The All Japan Women's Shelter Network, a nonprofit organization that provides care and assistance to domestic violence survivors, has submitted a letter urgently requesting Prime Minister Shinzo Abe and his government to give better support to victims amid an increase in teleworking and calls on people to refrain from going out.

While calling for an increase in consultation helplines and child protection facilities, the organization is also requesting that those fleeing from abusive homes are able to receive money directly if they belong to households qualifying for special pandemic-related economic assistance. Such payments would normally be made to the person designated as head of the household under Japan's family registration system, who is customarily the husband in a family.

The letter dated March 30 was also addressed to Seiko Hashimoto, minister in charge of women's empowerment, and health minister Katsunobu Kato, and contained reports made by women to the organization's consultation centers.

One was quoted as saying, "My husband started working from home and my children were out of school, so my husband became stressed and began to physically assault us."

Another called for the group to establish a members-only social media website for consultations since they were afraid to take the train to attend in-person counseling due to the virus.

In response to the letter, Chief Cabinet Secretary Yoshihide Suga said at a press conference Tuesday that the government was considering ways to strengthen the support systems already in place.

"We hope to also expand and improve our consultation services," he said.

Separately, a social worker has launched a petition on calling for Tokyo Gov. Yuriko Koike to establish emergency shelters for the homeless and those fleeing domestic abuse, due to fears that countermeasures to stem the spread of the virus will result in the temporary closure of internet cafes and similar facilities.

That means homeless people and abuse victims who normally seek refuge in such places will then have nowhere to go, the campaign organizer said.

The petition, which has already attracted over 29,000 signatures, also calls for the implementation of government-run consultation lines.

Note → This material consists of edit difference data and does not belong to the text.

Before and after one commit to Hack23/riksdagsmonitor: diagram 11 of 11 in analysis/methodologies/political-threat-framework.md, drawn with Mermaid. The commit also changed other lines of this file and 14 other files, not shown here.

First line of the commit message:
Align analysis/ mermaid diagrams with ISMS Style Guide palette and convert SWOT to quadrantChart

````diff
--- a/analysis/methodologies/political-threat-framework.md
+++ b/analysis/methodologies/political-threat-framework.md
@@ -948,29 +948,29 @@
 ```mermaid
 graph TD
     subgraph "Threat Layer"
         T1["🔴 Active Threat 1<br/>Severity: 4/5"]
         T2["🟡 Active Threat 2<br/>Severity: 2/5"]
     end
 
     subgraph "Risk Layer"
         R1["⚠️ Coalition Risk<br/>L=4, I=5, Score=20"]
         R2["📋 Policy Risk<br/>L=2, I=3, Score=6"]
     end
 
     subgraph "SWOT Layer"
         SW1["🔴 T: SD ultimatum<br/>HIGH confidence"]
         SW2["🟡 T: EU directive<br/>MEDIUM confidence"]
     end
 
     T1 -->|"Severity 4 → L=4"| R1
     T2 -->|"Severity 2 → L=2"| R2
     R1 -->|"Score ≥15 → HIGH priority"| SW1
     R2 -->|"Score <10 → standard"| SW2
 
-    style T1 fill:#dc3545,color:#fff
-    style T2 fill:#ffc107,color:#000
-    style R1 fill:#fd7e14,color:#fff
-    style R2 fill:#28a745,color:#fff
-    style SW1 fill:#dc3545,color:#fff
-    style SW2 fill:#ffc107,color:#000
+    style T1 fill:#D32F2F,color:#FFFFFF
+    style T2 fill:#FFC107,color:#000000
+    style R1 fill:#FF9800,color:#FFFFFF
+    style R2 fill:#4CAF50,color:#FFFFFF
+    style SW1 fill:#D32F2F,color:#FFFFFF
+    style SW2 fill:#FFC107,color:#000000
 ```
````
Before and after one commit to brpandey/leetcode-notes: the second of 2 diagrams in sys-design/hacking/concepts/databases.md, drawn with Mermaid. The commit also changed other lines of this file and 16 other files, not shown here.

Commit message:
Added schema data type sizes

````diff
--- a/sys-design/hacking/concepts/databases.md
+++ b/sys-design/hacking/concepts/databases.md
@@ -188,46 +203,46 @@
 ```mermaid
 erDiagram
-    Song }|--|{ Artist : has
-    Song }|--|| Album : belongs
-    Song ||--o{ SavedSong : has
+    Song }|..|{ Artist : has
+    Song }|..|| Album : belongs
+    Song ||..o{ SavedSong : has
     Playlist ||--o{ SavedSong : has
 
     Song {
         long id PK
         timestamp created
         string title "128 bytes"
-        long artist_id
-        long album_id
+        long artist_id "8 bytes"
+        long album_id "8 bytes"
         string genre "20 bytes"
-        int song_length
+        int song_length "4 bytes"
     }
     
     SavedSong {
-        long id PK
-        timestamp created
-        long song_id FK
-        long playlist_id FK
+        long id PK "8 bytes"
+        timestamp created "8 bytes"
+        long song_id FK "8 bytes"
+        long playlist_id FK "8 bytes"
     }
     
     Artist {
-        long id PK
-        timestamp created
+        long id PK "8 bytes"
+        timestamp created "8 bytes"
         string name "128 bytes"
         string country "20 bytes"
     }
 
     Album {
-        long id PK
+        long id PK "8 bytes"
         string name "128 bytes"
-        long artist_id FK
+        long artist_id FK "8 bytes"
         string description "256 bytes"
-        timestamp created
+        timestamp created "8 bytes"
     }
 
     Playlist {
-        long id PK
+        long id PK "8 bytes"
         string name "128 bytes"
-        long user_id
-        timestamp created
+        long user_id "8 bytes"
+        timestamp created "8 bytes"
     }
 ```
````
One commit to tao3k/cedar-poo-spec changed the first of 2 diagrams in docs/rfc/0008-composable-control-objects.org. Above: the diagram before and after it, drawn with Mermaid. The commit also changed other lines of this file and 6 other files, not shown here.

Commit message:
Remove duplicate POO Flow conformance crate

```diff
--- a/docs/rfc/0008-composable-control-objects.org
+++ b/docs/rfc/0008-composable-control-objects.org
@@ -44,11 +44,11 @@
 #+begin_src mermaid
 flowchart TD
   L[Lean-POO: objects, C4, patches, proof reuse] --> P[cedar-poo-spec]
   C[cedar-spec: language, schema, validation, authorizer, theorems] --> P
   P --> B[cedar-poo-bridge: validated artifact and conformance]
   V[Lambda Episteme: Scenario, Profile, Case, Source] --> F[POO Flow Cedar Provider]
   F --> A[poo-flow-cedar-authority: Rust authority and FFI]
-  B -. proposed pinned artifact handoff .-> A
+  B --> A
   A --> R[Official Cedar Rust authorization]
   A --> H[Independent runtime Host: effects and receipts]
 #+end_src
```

A report released by the Tokyo metropolitan government in January 2018 indicated that around 4,000 homeless people per day in Tokyo use internet cafes and other similar facilities to stay the night, according to the organizer.

An operation ban on internet cafes would also increase the risk that teenagers, particularly girls, will be involved in crime and subjected to sexual abuse, since the facilities are commonly used by teenagers who need to escape a life of abuse and neglect but cannot afford a hotel.

U.N. Secretary General Antonio Guterres has urged governments to ensure that prevention of violence against women and girls will be a key part of their COVID-19 countermeasures, citing a "horrifying global surge in domestic violence" in the wake of lockdowns responding to the pandemic.

The U.N. reported that domestic violence has tripled in China since the pandemic, while internet searches on the topic in Australia are at their highest level for the past five years.

"For many women and girls, the threat looms largest where they should be safest: in their own homes," Guterres said in a video posted to his official Twitter account Monday.

"Together, we can and must prevent violence everywhere, from war zones to people's homes, as we work to beat COVID-19," he said.